So, yeah. I’ve started my next novel.
The excitement is there, of course—the thrill of diving in after months spent filling the pool (also known as researching and outlining).
My brain is a bubbling stew of snatches of dialogue and fragmented descriptions and unlucky corpses and colorful secondary characters, each gleefully awaiting his/her chance to steal the show.
My inner eye sees Brainwave in its entirety—the sharp twist … just here. And here, a coy revelation.
The gradual unraveling of mystery.
I feel the story hang there, ripe and ready to be told.
Then there’s that delicious moment when my fingers rest on the home row, waiting for me to choose the opening sentence and send them flying.
God knows I love this. I really do.
If only starting a new novel were all sweetness and light and enthusiasm run amok, right? But just when it seems my euphoria will carry me where I so badly want to go, reality rears its ugly head.
I stare into the face of another two years’ begging time to write. Forty-five minutes before work in the morning. An hour or so after. God willing, an entire afternoon on the occasional weekend.
And suddenly, I’m lead-footed, almost too tired to start.
Maybe I should wait until I retire. What’s two years, more or less?
I might still be stalled, if I hadn’t decided to read the final chapter of Bradbury’s Zen in the Art of Writing.

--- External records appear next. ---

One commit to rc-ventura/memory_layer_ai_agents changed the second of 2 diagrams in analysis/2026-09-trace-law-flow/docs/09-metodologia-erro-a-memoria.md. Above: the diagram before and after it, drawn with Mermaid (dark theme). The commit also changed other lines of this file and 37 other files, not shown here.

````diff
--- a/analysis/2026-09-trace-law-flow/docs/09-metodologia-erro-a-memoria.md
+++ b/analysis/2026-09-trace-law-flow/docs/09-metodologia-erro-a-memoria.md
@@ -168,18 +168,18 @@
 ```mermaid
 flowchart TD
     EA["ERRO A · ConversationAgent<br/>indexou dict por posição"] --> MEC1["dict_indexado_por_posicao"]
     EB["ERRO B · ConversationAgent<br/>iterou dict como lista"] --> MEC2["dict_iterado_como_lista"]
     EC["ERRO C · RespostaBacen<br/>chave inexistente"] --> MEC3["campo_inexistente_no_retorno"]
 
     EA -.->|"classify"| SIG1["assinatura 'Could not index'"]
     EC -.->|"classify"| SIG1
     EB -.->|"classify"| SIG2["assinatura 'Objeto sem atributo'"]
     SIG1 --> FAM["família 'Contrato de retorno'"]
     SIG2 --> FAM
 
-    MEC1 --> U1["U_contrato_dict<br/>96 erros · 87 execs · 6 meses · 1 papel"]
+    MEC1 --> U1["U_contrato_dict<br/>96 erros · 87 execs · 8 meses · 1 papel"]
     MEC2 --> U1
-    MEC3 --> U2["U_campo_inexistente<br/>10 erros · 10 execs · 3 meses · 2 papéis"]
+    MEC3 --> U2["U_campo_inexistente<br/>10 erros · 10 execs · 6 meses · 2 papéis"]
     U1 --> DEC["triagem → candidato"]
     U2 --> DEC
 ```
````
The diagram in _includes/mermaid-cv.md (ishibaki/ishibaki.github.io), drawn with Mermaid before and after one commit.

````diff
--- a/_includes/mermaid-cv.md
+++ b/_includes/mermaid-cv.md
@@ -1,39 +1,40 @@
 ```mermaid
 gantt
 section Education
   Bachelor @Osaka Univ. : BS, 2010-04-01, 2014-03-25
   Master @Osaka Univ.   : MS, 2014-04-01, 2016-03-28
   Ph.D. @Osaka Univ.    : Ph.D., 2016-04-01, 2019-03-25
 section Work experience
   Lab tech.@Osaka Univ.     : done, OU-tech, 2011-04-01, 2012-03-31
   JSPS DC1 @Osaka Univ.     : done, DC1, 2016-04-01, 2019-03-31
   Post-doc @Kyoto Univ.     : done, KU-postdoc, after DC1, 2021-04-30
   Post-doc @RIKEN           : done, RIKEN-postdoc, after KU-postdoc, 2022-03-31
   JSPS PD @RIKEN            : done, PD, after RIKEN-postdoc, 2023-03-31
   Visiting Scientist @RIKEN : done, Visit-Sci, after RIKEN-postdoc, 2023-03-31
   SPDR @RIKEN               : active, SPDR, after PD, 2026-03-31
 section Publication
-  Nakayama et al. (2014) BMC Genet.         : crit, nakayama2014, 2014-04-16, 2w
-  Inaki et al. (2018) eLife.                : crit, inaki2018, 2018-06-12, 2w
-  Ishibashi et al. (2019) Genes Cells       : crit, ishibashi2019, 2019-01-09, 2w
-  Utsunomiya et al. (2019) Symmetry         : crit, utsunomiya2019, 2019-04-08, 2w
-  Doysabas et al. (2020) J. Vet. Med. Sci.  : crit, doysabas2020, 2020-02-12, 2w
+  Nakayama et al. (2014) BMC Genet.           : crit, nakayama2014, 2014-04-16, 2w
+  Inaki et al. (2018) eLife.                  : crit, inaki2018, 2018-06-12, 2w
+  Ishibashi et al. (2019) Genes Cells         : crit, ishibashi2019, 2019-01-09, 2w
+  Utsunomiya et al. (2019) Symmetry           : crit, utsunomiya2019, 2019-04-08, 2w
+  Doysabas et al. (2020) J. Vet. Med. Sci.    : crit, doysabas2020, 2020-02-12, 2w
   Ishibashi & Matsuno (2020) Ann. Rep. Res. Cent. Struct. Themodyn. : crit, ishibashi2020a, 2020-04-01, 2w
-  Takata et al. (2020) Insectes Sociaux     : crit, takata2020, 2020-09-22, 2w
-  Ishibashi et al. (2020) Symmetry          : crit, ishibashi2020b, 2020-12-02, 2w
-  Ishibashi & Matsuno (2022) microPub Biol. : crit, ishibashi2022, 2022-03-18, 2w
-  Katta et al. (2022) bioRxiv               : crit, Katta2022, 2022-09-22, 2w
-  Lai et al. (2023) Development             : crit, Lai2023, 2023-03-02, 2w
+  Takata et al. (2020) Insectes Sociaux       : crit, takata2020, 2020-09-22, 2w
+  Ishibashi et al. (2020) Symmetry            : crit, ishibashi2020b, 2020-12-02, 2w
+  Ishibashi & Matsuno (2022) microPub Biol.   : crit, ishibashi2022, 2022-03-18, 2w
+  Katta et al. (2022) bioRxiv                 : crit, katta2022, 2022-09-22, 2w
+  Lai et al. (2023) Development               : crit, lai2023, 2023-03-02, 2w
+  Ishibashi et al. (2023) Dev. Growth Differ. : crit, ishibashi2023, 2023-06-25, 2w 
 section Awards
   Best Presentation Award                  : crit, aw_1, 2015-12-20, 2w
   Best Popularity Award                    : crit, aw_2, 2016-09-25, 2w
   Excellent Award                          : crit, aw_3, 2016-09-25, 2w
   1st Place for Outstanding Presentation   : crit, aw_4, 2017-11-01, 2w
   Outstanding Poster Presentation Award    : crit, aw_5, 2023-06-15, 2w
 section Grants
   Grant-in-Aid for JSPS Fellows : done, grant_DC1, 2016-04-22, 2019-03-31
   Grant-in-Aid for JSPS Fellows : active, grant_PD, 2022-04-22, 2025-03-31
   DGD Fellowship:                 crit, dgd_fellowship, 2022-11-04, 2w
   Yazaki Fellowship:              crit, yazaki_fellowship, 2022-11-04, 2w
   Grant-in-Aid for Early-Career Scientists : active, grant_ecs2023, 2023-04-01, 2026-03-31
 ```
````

“Let the world burn through you,” said Ray. “Throw the prism light, white hot, on paper.”
I thought about that.
Then I said, “Houston, we have ignition.”